Starter Michael Dogbe put on about 35 pounds after his freshman season, when he was asked to move from defensive end to tackle. Inside, he found his speed could be his advantage.

"I had to get used to double teams, as opposed to taking on one man," Dogbe said, noting that taking on a double team with bad technique, "that's like taking on 600 pounds."

Matt Ioannidis, drafted this year by Washington and on the Redskins practice squad, had made the same move from defensive end, and had been a huge force inside last season for Temple. Dogbe said Ioannidis really helped him make the move.

"He was kind of like my mentor last year," Dogbe said. "He just helped me focus on pad level, how pad level could help me get, just keying on the tip of the shoulder pad."

From the start of this season, "we got a lot, lot better," Dogbe said of the defensive tackles as a group, noting how Rhule also paid close attention to the group early in the season.

It isn't just Robinson and Dogbe out there. Freddie Booth-Lloyd got some early starts. Greg Webb and freshman Karamo Dioubate are out there.

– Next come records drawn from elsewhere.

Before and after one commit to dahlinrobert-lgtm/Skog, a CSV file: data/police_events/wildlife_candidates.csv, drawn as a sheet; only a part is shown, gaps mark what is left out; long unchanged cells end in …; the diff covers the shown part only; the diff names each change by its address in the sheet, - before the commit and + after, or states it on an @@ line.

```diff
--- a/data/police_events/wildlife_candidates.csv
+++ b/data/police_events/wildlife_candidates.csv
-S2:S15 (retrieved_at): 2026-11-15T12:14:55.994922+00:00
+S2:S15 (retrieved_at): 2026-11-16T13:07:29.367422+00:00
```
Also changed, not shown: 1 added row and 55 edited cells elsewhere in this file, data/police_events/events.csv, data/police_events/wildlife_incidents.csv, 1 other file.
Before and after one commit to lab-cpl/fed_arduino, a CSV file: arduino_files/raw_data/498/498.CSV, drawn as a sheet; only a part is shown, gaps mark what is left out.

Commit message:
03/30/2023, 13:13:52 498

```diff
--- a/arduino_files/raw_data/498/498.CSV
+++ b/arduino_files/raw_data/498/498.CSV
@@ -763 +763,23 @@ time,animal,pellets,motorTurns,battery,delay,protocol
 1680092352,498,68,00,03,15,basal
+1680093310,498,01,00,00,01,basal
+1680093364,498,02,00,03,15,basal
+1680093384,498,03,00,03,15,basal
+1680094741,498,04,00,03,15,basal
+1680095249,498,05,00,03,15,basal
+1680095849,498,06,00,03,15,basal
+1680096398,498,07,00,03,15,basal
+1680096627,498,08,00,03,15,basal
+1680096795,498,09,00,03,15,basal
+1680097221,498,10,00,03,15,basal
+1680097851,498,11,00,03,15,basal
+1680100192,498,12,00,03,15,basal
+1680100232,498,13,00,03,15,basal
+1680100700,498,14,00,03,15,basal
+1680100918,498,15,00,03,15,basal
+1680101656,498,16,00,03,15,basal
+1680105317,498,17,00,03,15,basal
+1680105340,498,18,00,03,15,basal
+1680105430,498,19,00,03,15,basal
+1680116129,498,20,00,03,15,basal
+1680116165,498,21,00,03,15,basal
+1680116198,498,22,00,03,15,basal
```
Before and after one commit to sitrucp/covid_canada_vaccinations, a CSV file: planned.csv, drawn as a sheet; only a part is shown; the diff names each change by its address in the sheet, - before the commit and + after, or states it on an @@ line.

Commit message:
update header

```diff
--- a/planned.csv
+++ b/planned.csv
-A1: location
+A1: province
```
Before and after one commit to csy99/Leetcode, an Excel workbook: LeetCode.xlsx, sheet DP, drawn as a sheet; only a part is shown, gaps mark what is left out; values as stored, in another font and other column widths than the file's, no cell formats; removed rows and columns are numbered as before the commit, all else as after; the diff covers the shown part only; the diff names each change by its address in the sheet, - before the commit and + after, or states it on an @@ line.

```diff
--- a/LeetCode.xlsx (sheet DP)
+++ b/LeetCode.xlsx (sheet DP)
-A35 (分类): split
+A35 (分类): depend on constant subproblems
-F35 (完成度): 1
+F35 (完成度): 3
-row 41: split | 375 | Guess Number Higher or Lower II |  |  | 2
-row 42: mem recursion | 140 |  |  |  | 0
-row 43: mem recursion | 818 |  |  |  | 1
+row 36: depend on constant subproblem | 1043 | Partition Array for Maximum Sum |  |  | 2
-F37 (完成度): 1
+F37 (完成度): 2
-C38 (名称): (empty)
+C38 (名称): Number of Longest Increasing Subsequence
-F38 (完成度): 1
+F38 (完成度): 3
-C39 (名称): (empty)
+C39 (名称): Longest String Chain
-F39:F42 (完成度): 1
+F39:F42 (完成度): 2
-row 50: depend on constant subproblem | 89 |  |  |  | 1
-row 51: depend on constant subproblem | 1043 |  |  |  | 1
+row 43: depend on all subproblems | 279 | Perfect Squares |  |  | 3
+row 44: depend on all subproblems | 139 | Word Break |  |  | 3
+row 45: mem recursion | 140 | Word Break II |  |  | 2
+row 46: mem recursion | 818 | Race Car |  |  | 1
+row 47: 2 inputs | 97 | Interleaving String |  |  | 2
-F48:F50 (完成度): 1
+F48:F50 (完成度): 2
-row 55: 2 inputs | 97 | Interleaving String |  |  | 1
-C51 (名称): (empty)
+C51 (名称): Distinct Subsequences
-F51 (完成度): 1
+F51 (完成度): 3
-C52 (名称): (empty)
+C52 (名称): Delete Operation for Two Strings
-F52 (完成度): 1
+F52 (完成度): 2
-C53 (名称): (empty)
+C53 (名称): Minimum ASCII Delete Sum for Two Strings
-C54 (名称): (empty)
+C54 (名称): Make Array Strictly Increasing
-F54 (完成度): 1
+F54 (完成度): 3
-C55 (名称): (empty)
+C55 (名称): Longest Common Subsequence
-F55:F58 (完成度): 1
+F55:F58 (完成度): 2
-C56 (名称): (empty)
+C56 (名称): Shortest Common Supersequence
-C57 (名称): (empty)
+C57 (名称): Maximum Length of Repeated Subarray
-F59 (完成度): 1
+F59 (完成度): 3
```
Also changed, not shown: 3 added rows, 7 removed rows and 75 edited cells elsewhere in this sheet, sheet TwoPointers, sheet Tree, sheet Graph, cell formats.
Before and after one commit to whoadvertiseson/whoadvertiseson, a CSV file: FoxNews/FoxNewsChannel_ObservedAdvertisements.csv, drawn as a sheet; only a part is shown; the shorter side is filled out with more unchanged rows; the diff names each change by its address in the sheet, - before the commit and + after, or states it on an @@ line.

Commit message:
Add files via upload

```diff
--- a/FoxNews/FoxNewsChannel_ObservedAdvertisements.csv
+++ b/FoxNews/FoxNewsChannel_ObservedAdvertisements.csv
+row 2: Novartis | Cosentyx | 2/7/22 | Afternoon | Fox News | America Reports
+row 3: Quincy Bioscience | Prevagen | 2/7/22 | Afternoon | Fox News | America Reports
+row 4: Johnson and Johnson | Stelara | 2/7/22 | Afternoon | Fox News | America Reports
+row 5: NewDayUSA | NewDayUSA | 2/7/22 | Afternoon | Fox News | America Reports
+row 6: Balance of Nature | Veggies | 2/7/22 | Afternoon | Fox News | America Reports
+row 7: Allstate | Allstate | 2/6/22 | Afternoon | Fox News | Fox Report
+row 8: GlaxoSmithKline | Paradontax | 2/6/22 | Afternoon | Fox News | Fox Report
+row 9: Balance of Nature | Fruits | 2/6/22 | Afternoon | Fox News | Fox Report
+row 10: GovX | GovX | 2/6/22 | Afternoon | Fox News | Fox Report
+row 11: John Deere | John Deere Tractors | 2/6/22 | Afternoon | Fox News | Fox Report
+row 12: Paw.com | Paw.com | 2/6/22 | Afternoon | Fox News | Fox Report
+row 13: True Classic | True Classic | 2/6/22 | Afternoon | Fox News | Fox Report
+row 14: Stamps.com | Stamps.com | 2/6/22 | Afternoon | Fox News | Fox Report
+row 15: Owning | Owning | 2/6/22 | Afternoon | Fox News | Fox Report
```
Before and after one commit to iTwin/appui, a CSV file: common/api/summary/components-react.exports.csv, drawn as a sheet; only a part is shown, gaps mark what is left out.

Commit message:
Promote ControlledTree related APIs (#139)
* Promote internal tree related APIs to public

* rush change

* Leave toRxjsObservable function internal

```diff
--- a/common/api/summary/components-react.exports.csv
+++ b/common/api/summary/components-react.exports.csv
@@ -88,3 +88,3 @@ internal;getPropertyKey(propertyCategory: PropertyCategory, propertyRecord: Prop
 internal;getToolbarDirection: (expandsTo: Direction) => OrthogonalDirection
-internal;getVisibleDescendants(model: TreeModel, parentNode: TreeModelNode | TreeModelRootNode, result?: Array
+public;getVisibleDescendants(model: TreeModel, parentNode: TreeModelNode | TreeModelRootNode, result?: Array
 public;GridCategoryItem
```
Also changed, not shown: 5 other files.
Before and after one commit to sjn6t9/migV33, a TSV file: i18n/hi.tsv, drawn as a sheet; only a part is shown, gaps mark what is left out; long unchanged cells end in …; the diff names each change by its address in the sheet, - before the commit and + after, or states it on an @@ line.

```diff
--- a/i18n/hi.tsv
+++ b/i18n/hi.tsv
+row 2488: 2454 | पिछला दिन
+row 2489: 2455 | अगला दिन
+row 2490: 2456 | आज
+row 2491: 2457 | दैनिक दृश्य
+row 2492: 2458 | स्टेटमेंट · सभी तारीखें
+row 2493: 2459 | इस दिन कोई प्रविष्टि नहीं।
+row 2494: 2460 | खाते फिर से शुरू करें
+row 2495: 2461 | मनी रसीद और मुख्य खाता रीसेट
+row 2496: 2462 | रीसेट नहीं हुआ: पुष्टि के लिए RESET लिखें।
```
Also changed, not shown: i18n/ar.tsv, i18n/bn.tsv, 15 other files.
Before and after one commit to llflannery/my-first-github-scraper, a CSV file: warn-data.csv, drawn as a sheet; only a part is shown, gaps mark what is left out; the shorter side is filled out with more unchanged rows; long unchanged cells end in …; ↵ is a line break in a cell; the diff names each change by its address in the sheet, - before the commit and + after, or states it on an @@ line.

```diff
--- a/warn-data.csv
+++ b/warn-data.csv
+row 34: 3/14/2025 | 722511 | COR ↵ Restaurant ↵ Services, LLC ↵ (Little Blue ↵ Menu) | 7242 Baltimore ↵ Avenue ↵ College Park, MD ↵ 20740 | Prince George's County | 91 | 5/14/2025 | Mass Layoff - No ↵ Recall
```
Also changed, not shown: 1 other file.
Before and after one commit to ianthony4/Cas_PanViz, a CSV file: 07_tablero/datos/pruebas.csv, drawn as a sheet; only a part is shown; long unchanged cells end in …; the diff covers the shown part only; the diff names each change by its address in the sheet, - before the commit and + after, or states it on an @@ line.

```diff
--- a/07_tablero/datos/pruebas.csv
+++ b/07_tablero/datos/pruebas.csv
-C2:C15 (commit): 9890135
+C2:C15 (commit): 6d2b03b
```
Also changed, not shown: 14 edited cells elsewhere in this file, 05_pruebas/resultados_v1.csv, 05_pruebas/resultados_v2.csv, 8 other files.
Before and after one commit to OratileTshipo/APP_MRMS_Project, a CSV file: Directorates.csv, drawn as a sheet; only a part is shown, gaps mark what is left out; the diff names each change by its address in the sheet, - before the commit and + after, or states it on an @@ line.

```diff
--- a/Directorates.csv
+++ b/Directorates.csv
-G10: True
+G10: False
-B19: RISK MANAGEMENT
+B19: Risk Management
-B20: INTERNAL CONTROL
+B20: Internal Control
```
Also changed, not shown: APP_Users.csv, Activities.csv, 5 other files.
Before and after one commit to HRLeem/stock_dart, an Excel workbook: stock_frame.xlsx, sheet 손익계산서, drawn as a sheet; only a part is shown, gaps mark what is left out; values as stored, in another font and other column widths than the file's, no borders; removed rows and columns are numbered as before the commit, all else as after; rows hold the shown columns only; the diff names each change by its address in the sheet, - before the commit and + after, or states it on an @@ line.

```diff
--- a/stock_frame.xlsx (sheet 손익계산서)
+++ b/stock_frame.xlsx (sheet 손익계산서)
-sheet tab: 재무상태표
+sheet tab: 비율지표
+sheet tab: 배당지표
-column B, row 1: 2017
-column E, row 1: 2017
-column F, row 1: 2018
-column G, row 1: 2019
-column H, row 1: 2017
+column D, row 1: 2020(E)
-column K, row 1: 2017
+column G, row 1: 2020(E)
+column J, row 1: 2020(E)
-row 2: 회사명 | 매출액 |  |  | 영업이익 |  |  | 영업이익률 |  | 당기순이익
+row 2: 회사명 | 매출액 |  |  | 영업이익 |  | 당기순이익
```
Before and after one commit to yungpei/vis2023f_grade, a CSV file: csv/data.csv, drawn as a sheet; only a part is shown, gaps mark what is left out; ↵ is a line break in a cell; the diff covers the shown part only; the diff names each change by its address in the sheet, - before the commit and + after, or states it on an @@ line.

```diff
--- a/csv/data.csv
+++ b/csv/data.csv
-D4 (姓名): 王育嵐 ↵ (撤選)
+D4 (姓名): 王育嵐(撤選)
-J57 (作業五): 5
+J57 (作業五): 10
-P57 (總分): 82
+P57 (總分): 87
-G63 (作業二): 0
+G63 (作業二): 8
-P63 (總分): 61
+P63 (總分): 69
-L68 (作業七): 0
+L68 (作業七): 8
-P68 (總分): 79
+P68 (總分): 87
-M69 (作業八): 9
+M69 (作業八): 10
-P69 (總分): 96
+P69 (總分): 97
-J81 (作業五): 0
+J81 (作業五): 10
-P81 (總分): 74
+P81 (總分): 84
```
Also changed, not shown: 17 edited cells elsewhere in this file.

That's another reason to look at Temple's front-line grunts right now. They've all had to climb the ladder over their careers, from getting a few plays to a backup role to part-time starter. It hasn't been a "show up and play" deal, even for big-time recruit Karamo Dioubate, a rotation guy as a freshman.

"To be honest, all five of our D-tackles could really be starters," Dogbe said.

He noted the rotation keeps everyone fresh - sometimes it's four plays and a new guy is in. "Fresh legs," Dogbe said. "They play just as fast or faster than the starters. We don't miss a beat."

Elijah Robinson, the line coach, said, "They're taking double teams for each other, they're pushing the pocket up. Not just our starters . . . We ask those guys to do some tough things and they're all in."

Averee Robinson actually led Temple in tackles against Army, but in his mind it's simply a loss, he said. He could have done a lot more.

"I don't think I played my blocks as well," Robinson said of the 28-13 loss in the opener. "Some of the times I was letting the blocks destroy me a little, to be completely honest. I'm not going to be allowed to do that against Navy."

He wasn't predicting that outcome. It turns out getting eaten by a bear can be a learning experience.

mjensen@phillynews.com

@jensenoffcampus